Since consumers are the largest single source of wasted food in the U.S., our actions in our kitchens and in the grocery aisle can have a big impact. By taking small steps—such as buying only what we actually need, storing food to maximize its shelf life, and eating leftovers—we can be a big part of solution. NRDC’s Save The Food campaign with the Ad Council has a host of easy ideas for consumers at SaveTheFood.com.
While consumers have enormous potential to fight climate change with their forks, we also need action from our lawmakers and food businesses to make the climate-friendly choice the easy choice.
Food service giant Aramark, for instance, has committed to cut their food waste by 50% by 2030 as have companies ranging from Campbell’s to Kellogg’s and Hilton Hotels. Other companies should adopt similarly aggressive targets and strong implementation plans to reach them.
Federal lawmakers can also help by taking steps like reducing confusion around date labels on food (such as “Enjoy By” and “Use By”). Legislation was introduced last week that would do just that by standardizing date labels and educating consumers so that they can enjoy the food they have purchased rather than tossing it prematurely. Passing this bill can help the more than 80 percent of Americans who unnecessarily throw food away because of confusing date labels on food.

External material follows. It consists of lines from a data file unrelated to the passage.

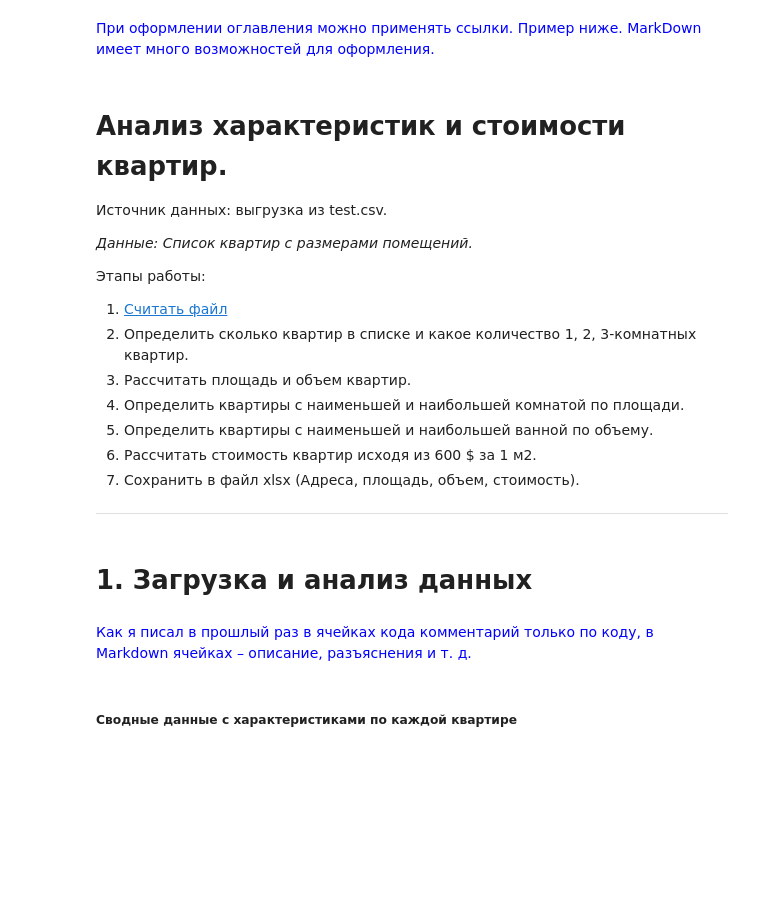
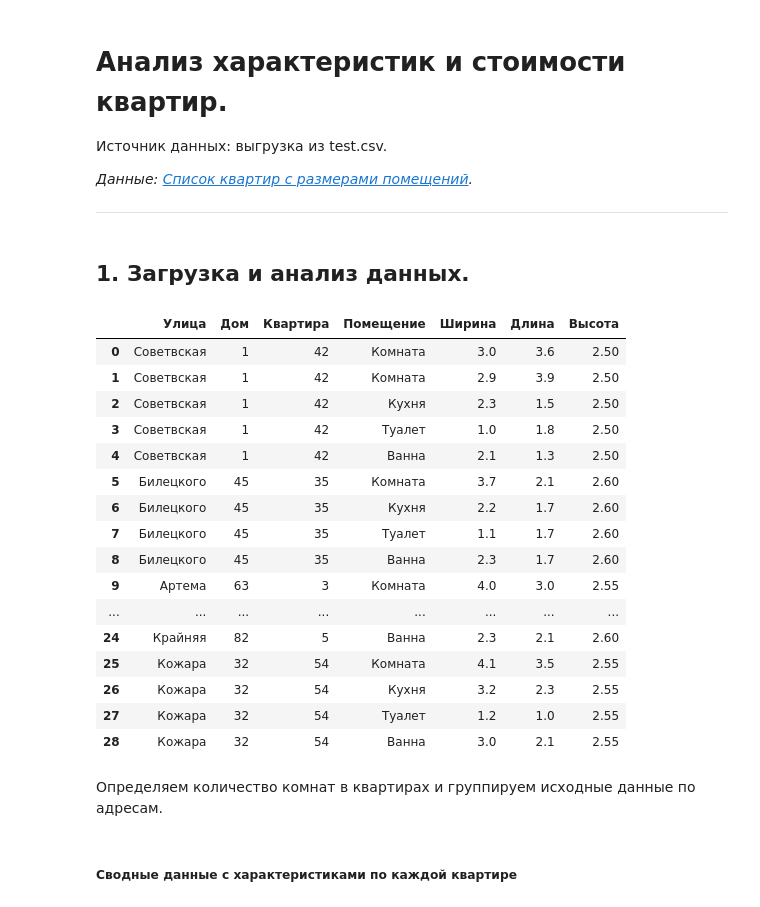
Before and after one commit to Valery2120/DS-DE, a Jupyter notebook: jupyter/flat_pandas.ipynb, the cells around one changed output. Drawn from its saved outputs; the diff is of its cells as text; code cells hidden in the pictures; blank space fills up the shorter version.

```diff
--- a/jupyter/flat_pandas.ipynb
+++ b/jupyter/flat_pandas.ipynb
@@ -1,19 +1,9 @@
-# %% [markdown]
-<span style="color:blue"> При оформлении оглавления можно применять ссылки. Пример ниже. MarkDown имеет много возможностей для оформления.
 # %% [markdown]
 # Анализ характеристик и стоимости квартир.
 Источник данных: выгрузка из test.csv.
 
-*Данные: Список квартир с размерами помещений.*
+*Данные: [Список квартир с размерами помещений](https://github.com/Valery2120/Flat/blob/main/jupyter/test.csv).*
 
-Этапы работы:
-1. [Считать файл](#step1)
-2. Определить сколько квартир в списке и какое количество 1, 2, 3-комнатных квартир.
-3. Рассчитать площадь и объем квартир.
-4. Определить квартиры с наименьшей и наибольшей комнатой по площади.
-5. Определить квартиры с наименьшей и наибольшей ванной по объему.
-6. Рассчитать стоимость квартир исходя из 600 $ за 1 м2.
-7. Сохранить в файл xlsx (Адреса, площадь, объем, стоимость).
 
 ***
 # %%
@@ -21,12 +12,29 @@ import matplotlib.pyplot as plt
 import numpy as np
 import pandas as pd
-# %% [markdown]
-# 1. Загрузка и анализ данных <a name="step1"></a>
+# %% [markdown]
+## 1. Загрузка и анализ данных.
 # %%
 flats = pd.read_csv('test.csv', sep=';',
                     decimal=',', dtype={'Дом ' :np.str_, 'Квартира' :np.str_}, encoding='cp1251')
+flats
+# %% [output]
+|  | Улица | Дом | Квартира | Помещение | Ширина | Длина | Высота |
+| 0 | Советвская | 1 | 42 | Комната | 3.0 | 3.6 | 2.50 |
+| 1 | Советвская | 1 | 42 | Комната | 2.9 | 3.9 | 2.50 |
+| 2 | Советвская | 1 | 42 | Кухня | 2.3 | 1.5 | 2.50 |
+| 3 | Советвская | 1 | 42 | Туалет | 1.0 | 1.8 | 2.50 |
+| 4 | Советвская | 1 | 42 | Ванна | 2.1 | 1.3 | 2.50 |
+| 5 | Билецкого | 45 | 35 | Комната | 3.7 | 2.1 | 2.60 |
+| 6 | Билецкого | 45 | 35 | Кухня | 2.2 | 1.7 | 2.60 |
+| 7 | Билецкого | 45 | 35 | Туалет | 1.1 | 1.7 | 2.60 |
+| 8 | Билецкого | 45 | 35 | Ванна | 2.3 | 1.7 | 2.60 |
+| 9 | Артема | 63 | 3 | Комната | 4.0 | 3.0 | 2.55 |
+| ... | ... | ... | ... | ... | ... | ... | ... |
+| 24 | Крайняя | 82 | 5 | Ванна | 2.3 | 2.1 | 2.60 |
+| 25 | Кожара | 32 | 54 | Комната | 4.1 | 3.5 | 2.55 |
+| 26 | Кожара | 32 | 54 | Кухня | 3.2 | 2.3 | 2.55 |
+| 27 | Кожара | 32 | 54 | Туалет | 1.2 | 1.0 | 2.55 |
+| 28 | Кожара | 32 | 54 | Ванна | 3.0 | 2.1 | 2.55 |
 # %%
 flats.columns = [column.strip() for column in flats.columns]
-# %% [markdown]
-<span style="color:blue"> Как я писал в прошлый раз в ячейках кода комментарий только по коду, в Markdown ячейках – описание, разъяснения и т. д.
 # %%
@@ -35,4 +42,6 @@ flats['Адрес'] = flats['Улица'] + ' ' + flats['Дом'] + '-' + flats[
 flats['Площадь, кв.м.'] = flats['Ширина'] * flats['Длина']
 flats['Объем, куб.м.'] = flats['Площадь, кв.м.'] * flats['Высота']
 flats['Стоимость, $'] = flats['Площадь, кв.м.'] * 600
+# %% [markdown]
+Определяем количество комнат в квартирах и группируем исходные данные по адресам.
 # %%
```
Also changed, not shown: parts of 10 cells of this notebook.
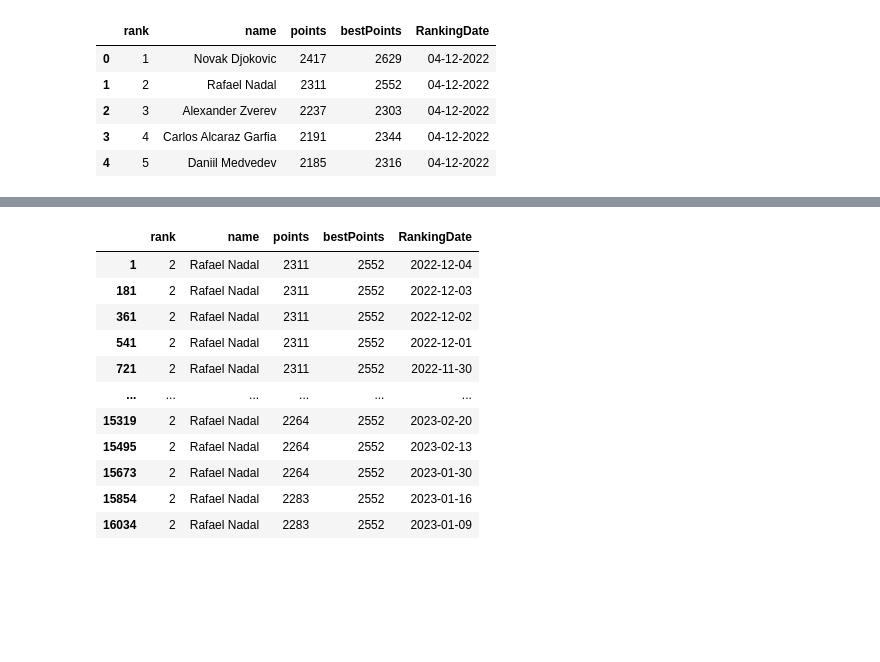
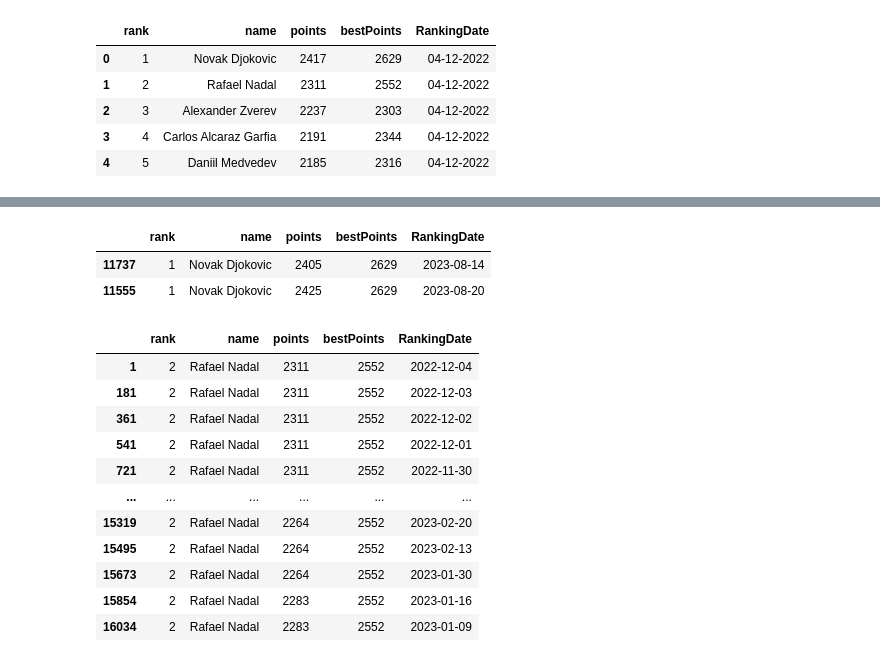
Before and after one commit to AeroEng16/TennisPrediction, a Jupyter notebook: tennisDataExpolation.ipynb, the cells around one changed output, grey strips where cells are left out. Drawn from its saved outputs; the diff is of its cells as text; code cells hidden in the pictures; blank space fills up the shorter version.

```diff
--- a/tennisDataExpolation.ipynb
+++ b/tennisDataExpolation.ipynb
@@ -89,11 +89,10 @@ df_EloRankings["RankingDate"] = pd.to_datetime(df_EloRankings["RankingDate"],for
 
 #date = datetime.datetime.strptime(row["Date"], "%y-%m-%d")
 # %%
-targetDate = datetime.datetime.strptime("2023-08-16","%Y-%m-%d").timestamp()
+targetDate = datetime.datetime.strptime("2023-08-16","%Y-%m-%d")
 
 tempdf = df_EloRankings[df_EloRankings["name"] == "Novak Djokovic"].copy()
-
-#tempdf.iloc[(tempdf['RankingDate'] - 0.6).abs().argsort()[:1]]
-print(targetDate)
-print(pd.Timestamp(tempdf["RankingDate"][0]))
+#tempdf["RankingDate"] = pd.Timestamp(tempdf["RankingDate"])
+tempdf["RankingDate"] = tempdf["RankingDate"].apply(pd.Timestamp)
+tempdf.iloc[(tempdf['RankingDate'] - targetDate).abs().argsort()[:2]]
 # %% [output]
@@ -102,3 +99,6 @@ print(pd.Timestamp(tempdf["RankingDate"][0]))
+|  | rank | name | points | bestPoints | RankingDate |
+| 11737 | 1 | Novak Djokovic | 2405 | 2629 | 2023-08-14 |
+| 11555 | 1 | Novak Djokovic | 2425 | 2629 | 2023-08-20 |
 # %%
 df_EloRankings[df_EloRankings["name"]=="Rafael Nadal"].head(100)
 # %% [output]
```
Also changed, not shown: parts of 1 cell of this notebook.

Cities like Denver, Baltimore and Nashville are also taking leadership to set food waste reduction targets, prevent wasted food, boost donation of surplus food to those in need, and compost food scraps.
Put simply: When we use land to grow food, we should eat it, not waste it. It not only saves money, it saves land and may just save our future.